**What you should do**
Below are the entries; count how many lines contain the word "rapport" and reply with that number alone.

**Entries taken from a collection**

= Beginning of Section =

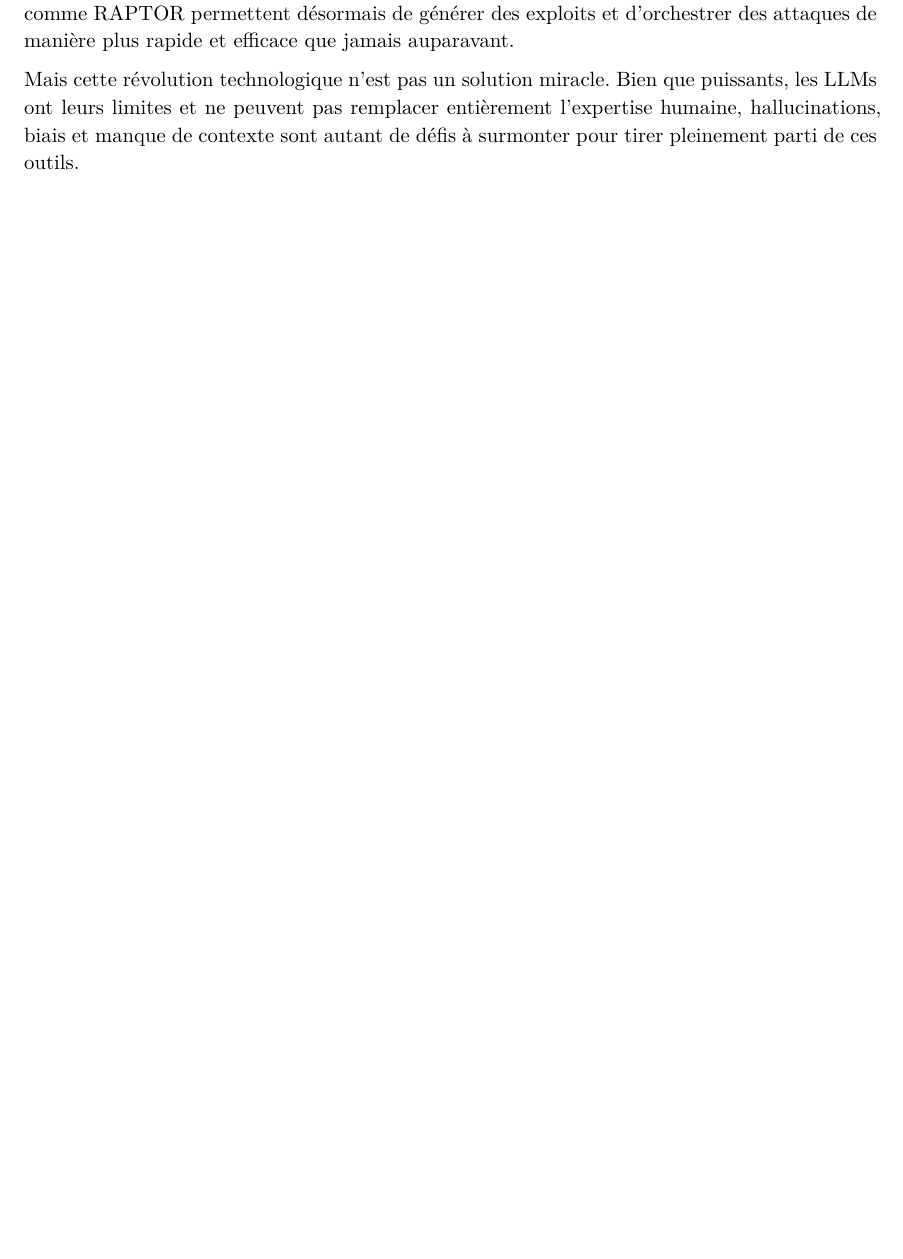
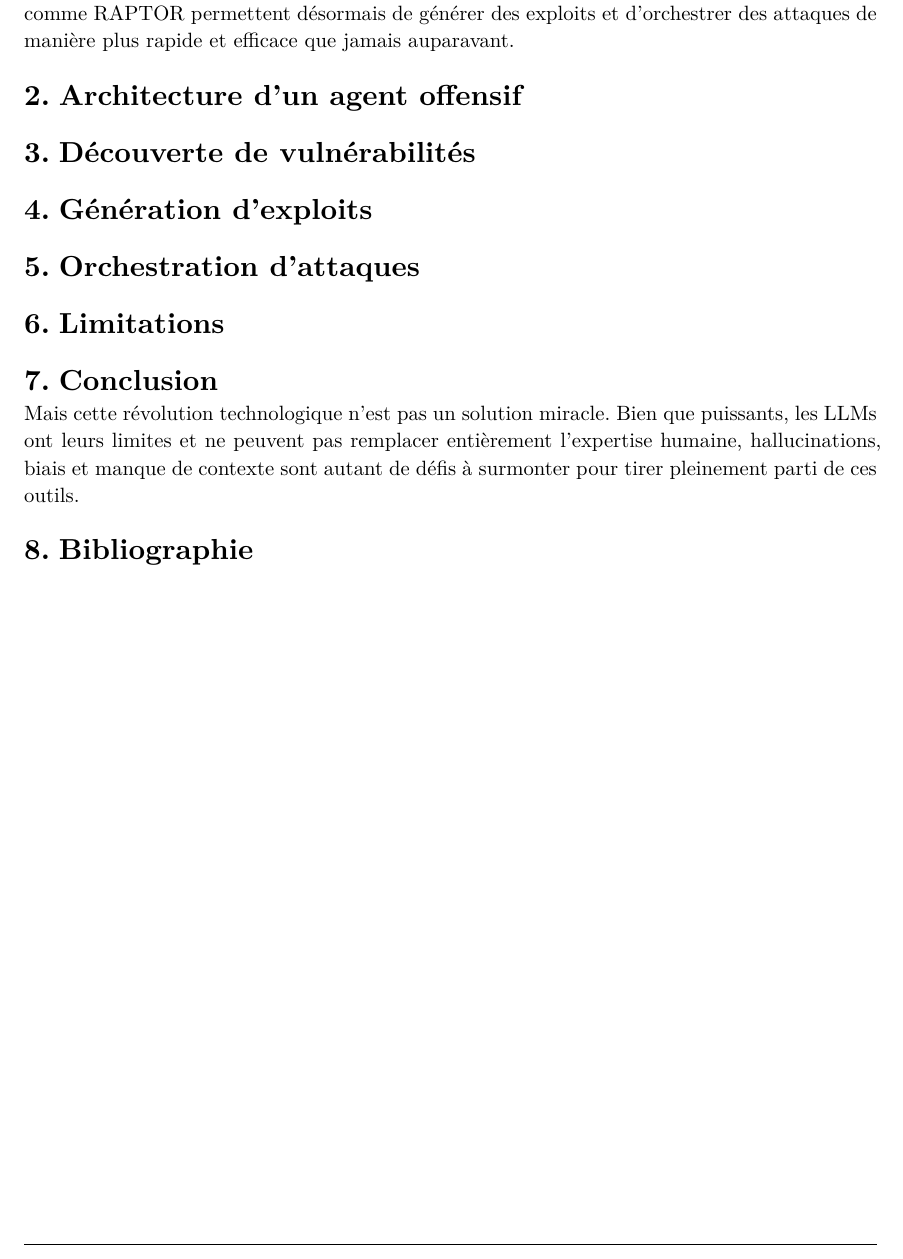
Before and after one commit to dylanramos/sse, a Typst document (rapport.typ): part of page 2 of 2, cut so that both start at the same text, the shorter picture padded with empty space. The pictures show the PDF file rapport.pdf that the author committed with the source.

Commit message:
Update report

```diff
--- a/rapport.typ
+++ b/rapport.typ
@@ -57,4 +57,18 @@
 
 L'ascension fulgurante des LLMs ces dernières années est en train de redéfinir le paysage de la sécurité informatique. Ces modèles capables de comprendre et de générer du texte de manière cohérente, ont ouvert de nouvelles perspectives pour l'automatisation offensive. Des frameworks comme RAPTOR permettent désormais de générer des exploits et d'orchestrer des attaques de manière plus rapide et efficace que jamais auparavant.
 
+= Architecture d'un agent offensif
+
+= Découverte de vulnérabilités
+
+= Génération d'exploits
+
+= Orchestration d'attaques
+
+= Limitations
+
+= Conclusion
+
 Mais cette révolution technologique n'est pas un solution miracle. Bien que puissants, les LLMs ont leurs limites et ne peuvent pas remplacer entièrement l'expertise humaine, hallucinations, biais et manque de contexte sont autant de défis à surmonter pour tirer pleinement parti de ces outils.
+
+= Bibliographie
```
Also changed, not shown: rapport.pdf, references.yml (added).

= End of Section =

**Response area**
4